= Beginning of Section =

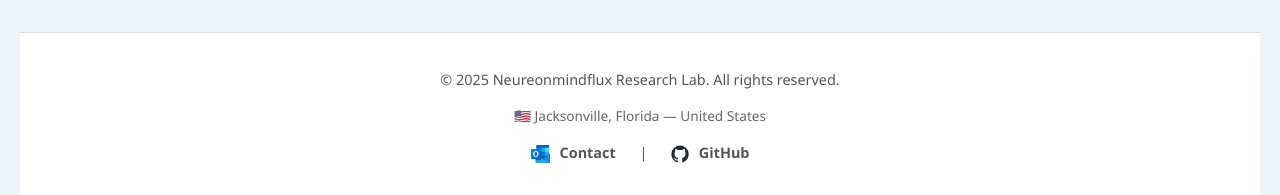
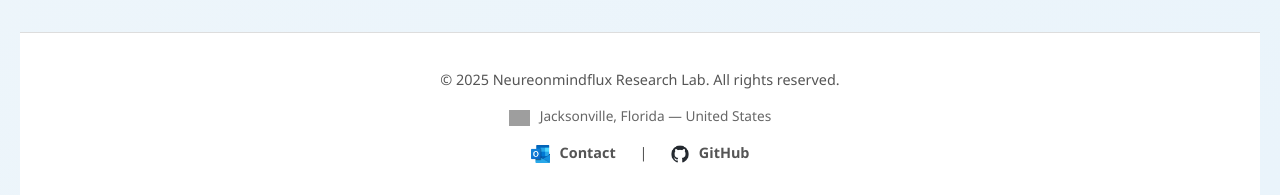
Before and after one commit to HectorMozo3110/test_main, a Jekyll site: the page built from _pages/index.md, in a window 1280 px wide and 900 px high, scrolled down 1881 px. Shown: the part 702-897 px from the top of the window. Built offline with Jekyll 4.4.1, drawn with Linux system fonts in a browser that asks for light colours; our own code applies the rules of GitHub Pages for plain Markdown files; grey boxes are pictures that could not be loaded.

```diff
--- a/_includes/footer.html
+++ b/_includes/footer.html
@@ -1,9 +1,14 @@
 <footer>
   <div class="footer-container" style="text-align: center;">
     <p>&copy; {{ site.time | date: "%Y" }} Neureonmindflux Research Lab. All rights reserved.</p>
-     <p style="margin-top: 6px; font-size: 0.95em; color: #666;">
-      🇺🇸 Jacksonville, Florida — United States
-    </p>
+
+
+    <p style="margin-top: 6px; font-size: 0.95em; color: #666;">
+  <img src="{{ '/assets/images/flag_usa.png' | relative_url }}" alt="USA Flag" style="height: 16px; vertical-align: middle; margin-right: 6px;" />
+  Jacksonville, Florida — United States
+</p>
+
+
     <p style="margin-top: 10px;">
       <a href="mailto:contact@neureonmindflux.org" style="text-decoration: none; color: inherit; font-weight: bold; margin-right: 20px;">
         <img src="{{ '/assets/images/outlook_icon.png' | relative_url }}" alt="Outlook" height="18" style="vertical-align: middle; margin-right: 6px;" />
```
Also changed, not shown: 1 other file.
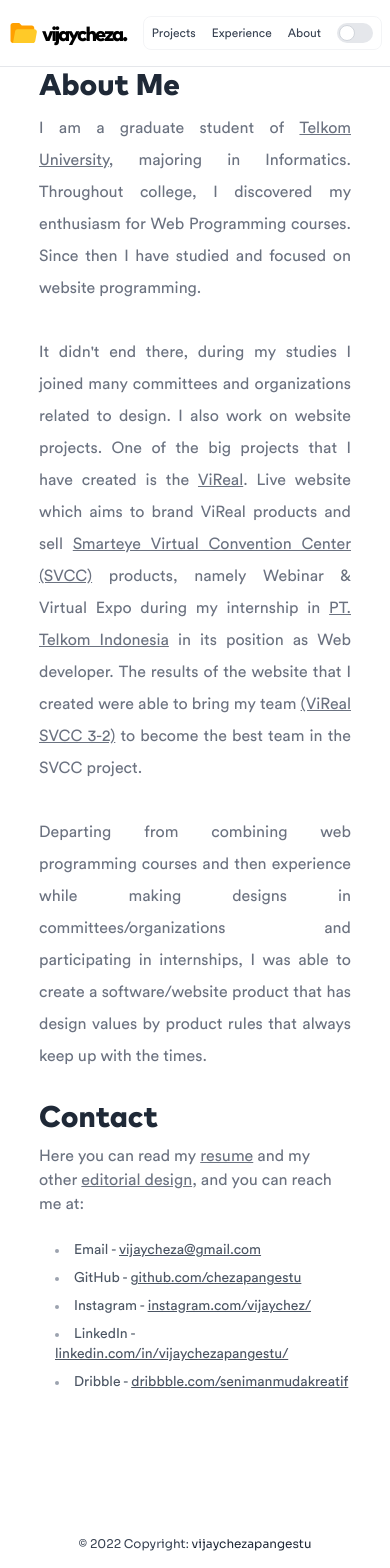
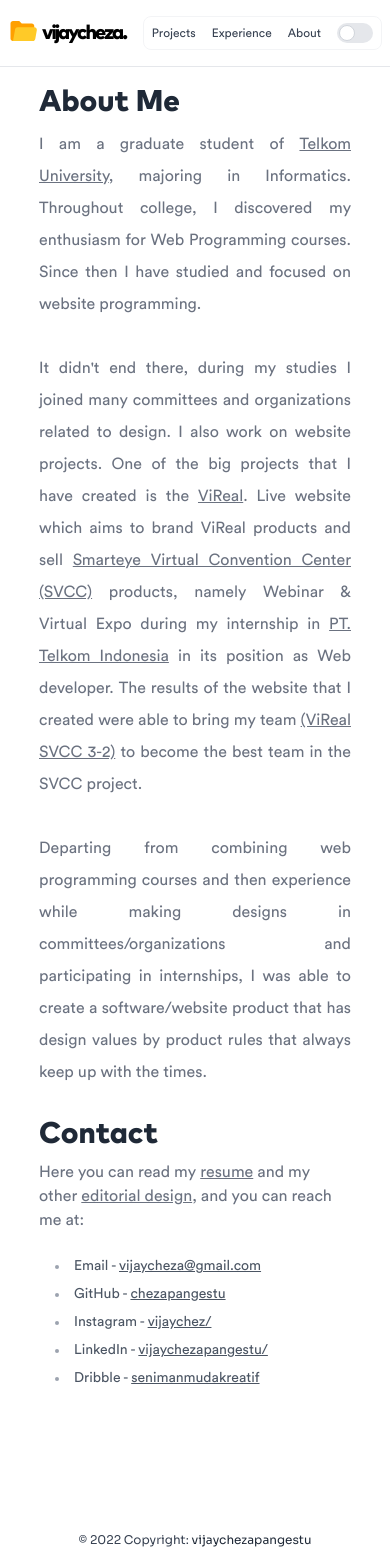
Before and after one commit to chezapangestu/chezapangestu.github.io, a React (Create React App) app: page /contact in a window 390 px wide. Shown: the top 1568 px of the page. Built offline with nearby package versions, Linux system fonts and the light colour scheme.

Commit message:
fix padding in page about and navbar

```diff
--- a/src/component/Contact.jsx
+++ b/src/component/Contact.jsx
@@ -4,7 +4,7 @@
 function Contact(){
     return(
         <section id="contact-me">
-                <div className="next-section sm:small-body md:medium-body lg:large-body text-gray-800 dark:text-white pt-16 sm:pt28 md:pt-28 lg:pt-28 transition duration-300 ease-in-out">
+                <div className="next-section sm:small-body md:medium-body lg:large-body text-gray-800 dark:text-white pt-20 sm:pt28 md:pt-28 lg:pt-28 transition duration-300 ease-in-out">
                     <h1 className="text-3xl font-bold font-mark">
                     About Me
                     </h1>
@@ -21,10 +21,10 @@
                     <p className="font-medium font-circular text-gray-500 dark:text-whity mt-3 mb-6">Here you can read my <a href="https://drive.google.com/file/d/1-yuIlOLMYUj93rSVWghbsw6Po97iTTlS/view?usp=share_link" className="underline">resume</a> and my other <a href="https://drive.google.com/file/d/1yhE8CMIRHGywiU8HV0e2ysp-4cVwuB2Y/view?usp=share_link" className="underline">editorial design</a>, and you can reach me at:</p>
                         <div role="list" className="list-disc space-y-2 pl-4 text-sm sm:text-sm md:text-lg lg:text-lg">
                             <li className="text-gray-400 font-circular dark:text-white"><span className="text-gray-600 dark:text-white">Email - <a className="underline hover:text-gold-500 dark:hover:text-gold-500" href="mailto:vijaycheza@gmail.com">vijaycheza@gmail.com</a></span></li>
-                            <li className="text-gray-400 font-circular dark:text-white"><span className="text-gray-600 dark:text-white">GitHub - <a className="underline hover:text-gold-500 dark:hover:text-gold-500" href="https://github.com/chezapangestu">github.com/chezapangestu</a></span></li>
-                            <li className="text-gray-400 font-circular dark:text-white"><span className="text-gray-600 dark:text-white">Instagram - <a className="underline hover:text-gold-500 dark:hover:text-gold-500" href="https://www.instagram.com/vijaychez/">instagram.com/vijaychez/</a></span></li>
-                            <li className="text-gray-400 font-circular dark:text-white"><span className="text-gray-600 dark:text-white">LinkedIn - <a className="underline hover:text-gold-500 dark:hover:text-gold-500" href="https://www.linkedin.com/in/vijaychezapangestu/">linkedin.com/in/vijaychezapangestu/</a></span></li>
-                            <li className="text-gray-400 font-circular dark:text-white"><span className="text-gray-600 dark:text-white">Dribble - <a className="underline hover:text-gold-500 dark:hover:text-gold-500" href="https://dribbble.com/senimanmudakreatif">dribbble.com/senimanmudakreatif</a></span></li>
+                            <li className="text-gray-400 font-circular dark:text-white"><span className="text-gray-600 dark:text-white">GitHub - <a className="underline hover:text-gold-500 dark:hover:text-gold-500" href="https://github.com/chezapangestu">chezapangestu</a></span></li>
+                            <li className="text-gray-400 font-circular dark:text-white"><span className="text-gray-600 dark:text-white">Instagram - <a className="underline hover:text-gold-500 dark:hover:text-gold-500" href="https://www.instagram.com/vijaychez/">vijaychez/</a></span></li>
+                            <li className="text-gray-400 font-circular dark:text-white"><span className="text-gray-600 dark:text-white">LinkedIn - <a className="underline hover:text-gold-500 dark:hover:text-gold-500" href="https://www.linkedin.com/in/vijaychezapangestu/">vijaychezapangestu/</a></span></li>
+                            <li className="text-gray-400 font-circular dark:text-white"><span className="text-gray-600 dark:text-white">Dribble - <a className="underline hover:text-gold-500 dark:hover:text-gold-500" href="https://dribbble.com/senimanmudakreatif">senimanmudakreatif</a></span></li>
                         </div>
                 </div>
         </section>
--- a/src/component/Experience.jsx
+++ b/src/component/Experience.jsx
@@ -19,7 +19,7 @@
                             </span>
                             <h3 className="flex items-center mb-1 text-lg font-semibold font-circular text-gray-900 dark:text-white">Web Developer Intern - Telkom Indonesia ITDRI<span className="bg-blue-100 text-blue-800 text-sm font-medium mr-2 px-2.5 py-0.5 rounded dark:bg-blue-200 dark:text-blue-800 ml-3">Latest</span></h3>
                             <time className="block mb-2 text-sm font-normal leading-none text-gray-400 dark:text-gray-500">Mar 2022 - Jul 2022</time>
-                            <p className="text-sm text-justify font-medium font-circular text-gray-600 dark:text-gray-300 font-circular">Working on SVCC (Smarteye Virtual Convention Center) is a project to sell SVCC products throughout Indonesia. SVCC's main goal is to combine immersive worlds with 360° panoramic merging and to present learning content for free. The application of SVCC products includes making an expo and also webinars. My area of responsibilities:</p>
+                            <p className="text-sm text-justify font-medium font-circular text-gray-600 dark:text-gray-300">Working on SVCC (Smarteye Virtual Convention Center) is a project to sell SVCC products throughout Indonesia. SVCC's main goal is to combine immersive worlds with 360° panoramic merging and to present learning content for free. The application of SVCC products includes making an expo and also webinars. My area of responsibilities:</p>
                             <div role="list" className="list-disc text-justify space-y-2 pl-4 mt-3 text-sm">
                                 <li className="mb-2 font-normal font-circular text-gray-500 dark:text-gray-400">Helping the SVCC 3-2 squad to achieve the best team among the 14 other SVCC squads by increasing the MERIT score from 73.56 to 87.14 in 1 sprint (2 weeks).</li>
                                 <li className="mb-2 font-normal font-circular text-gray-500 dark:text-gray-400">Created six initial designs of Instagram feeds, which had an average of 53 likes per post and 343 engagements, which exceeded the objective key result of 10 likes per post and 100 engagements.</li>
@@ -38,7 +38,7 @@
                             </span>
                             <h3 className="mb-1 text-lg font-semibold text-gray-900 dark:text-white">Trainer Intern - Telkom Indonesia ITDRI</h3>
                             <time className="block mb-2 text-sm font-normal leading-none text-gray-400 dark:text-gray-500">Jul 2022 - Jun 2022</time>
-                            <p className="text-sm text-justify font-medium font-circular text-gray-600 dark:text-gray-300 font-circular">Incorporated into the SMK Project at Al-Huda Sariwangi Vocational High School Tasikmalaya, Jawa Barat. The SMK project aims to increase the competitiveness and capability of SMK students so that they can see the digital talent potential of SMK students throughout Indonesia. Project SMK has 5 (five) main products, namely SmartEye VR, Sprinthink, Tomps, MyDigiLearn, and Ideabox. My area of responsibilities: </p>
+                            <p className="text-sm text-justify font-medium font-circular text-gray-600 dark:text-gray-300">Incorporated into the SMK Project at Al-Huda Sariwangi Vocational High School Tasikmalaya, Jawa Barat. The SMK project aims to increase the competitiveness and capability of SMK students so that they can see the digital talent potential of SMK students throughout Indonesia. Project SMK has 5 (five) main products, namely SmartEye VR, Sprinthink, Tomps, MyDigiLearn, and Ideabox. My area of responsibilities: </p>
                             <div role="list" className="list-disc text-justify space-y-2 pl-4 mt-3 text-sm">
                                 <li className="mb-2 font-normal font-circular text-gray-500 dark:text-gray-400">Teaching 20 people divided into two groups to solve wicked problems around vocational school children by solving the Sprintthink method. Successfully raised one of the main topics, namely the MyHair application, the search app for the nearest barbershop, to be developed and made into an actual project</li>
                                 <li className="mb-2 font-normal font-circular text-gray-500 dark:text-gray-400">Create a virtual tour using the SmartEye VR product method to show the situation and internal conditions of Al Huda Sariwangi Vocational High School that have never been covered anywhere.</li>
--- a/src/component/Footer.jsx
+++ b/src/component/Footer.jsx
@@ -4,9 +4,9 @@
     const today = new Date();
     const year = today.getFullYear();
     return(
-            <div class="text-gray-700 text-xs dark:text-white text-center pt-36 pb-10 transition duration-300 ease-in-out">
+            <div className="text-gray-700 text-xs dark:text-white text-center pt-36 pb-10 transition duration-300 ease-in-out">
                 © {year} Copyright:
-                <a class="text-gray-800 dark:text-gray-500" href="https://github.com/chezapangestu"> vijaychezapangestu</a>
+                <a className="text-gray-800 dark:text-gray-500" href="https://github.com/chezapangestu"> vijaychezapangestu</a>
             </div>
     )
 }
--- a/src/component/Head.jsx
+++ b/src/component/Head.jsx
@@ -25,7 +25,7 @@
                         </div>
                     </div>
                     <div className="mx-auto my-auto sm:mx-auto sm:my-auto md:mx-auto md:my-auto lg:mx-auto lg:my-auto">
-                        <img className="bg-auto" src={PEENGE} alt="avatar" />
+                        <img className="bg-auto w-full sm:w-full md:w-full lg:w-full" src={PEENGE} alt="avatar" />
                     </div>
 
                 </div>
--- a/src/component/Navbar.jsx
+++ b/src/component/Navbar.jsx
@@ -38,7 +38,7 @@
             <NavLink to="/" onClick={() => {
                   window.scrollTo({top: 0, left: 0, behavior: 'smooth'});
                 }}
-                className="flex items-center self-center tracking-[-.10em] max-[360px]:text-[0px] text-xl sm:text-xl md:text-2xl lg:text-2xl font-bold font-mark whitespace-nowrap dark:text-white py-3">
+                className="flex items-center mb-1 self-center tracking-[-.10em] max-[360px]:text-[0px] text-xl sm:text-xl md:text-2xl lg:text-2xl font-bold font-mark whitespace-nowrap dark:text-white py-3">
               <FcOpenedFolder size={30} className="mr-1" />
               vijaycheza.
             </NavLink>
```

= End of Section =
= Beginning of Section =

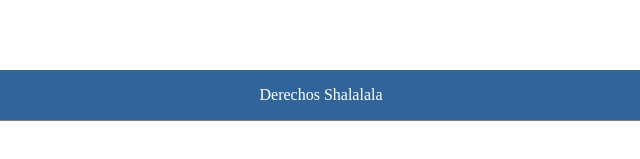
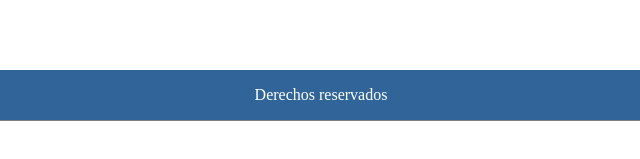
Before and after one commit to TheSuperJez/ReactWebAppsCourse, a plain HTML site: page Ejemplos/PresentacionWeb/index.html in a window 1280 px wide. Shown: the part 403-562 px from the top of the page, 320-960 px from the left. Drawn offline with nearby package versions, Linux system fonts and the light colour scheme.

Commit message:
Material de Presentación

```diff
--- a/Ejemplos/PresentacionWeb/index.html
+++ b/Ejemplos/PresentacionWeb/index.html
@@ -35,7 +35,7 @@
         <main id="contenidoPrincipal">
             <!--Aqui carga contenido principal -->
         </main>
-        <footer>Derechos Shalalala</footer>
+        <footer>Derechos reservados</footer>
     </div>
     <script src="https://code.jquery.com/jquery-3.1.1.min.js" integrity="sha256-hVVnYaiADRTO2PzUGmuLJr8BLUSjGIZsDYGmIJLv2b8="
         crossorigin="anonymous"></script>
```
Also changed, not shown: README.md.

= End of Section =
= Beginning of Section =

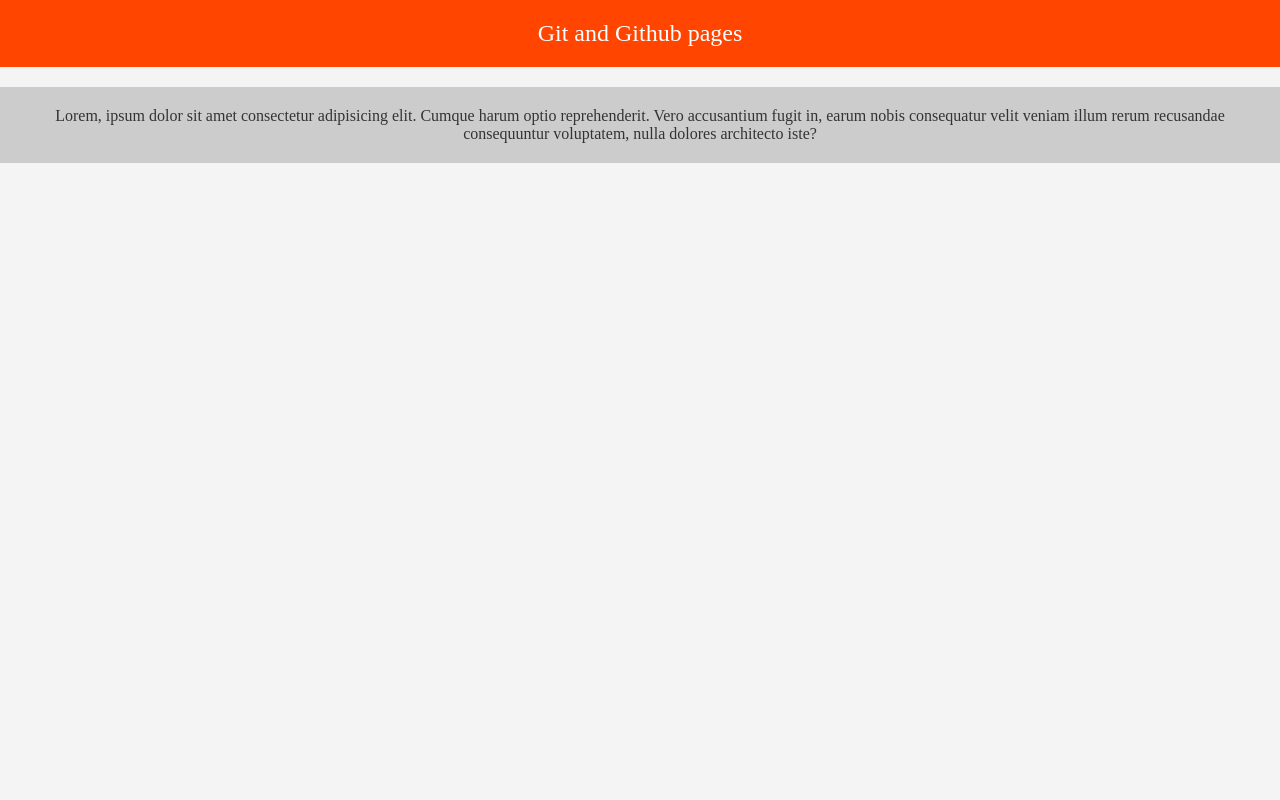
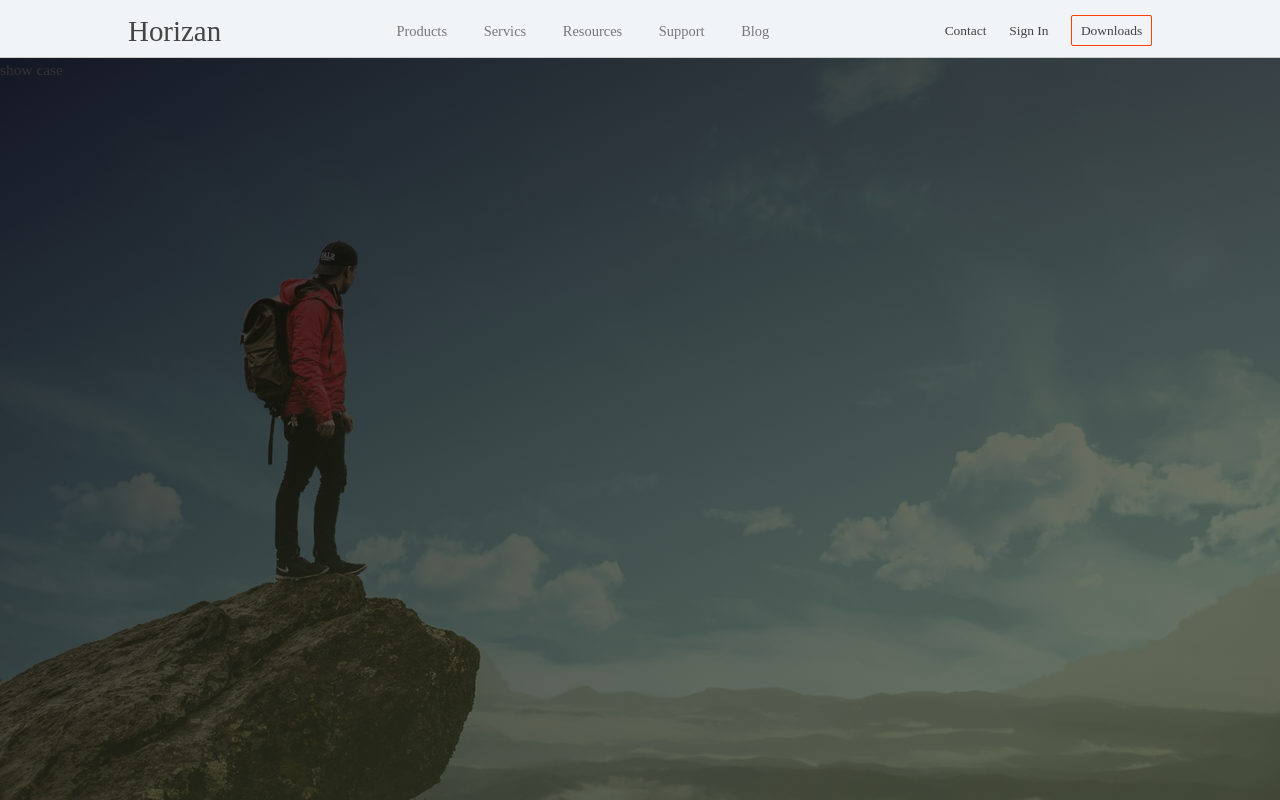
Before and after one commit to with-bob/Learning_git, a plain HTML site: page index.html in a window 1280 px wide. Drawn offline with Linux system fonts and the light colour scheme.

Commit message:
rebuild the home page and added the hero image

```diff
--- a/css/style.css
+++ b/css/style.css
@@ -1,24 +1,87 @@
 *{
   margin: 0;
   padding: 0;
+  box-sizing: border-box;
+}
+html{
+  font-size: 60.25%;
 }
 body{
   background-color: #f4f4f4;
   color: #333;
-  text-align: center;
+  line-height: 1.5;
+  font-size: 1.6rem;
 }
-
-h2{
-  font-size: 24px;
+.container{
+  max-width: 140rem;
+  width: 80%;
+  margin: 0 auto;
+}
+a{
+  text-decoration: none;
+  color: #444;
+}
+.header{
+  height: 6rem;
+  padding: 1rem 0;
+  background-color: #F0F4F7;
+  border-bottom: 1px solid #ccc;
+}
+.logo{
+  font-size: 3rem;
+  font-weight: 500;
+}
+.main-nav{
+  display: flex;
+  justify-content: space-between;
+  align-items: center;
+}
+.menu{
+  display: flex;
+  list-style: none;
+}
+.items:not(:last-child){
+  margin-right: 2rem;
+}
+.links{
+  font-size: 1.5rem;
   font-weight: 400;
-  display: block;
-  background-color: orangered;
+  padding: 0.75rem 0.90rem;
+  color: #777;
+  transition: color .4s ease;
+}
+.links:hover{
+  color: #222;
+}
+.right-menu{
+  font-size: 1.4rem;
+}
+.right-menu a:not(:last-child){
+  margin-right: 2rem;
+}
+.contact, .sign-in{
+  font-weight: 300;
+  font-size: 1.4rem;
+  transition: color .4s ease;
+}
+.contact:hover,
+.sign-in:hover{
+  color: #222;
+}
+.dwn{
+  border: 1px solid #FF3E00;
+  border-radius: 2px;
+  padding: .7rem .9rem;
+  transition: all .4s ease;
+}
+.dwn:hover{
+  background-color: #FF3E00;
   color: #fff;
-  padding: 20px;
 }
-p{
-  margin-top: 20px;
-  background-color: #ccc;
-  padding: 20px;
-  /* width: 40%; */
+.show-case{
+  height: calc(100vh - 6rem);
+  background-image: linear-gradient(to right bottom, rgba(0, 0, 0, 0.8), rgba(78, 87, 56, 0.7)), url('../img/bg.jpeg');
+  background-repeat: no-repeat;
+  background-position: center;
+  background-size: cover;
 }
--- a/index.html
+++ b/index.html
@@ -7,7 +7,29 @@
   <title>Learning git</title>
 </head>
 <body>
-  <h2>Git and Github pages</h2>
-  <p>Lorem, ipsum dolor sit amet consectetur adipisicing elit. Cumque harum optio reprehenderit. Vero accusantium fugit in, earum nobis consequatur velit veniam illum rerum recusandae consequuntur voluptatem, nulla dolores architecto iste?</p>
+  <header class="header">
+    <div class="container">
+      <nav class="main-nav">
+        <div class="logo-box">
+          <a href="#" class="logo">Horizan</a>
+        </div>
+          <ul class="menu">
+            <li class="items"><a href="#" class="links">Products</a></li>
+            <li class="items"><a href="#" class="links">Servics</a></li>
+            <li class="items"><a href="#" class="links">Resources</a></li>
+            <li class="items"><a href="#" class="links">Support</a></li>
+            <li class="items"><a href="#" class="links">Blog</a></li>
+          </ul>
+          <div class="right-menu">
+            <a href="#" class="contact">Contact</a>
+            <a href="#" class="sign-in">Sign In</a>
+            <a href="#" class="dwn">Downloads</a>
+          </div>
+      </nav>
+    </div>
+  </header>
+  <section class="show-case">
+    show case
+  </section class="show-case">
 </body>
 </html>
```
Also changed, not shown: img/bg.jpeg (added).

= End of Section =

A complete answer lists every line of the listing above that holds the word "border".

+  box-sizing: border-box;
+  border-bottom: 1px solid #ccc;
+  border: 1px solid #FF3E00;
+  border-radius: 2px;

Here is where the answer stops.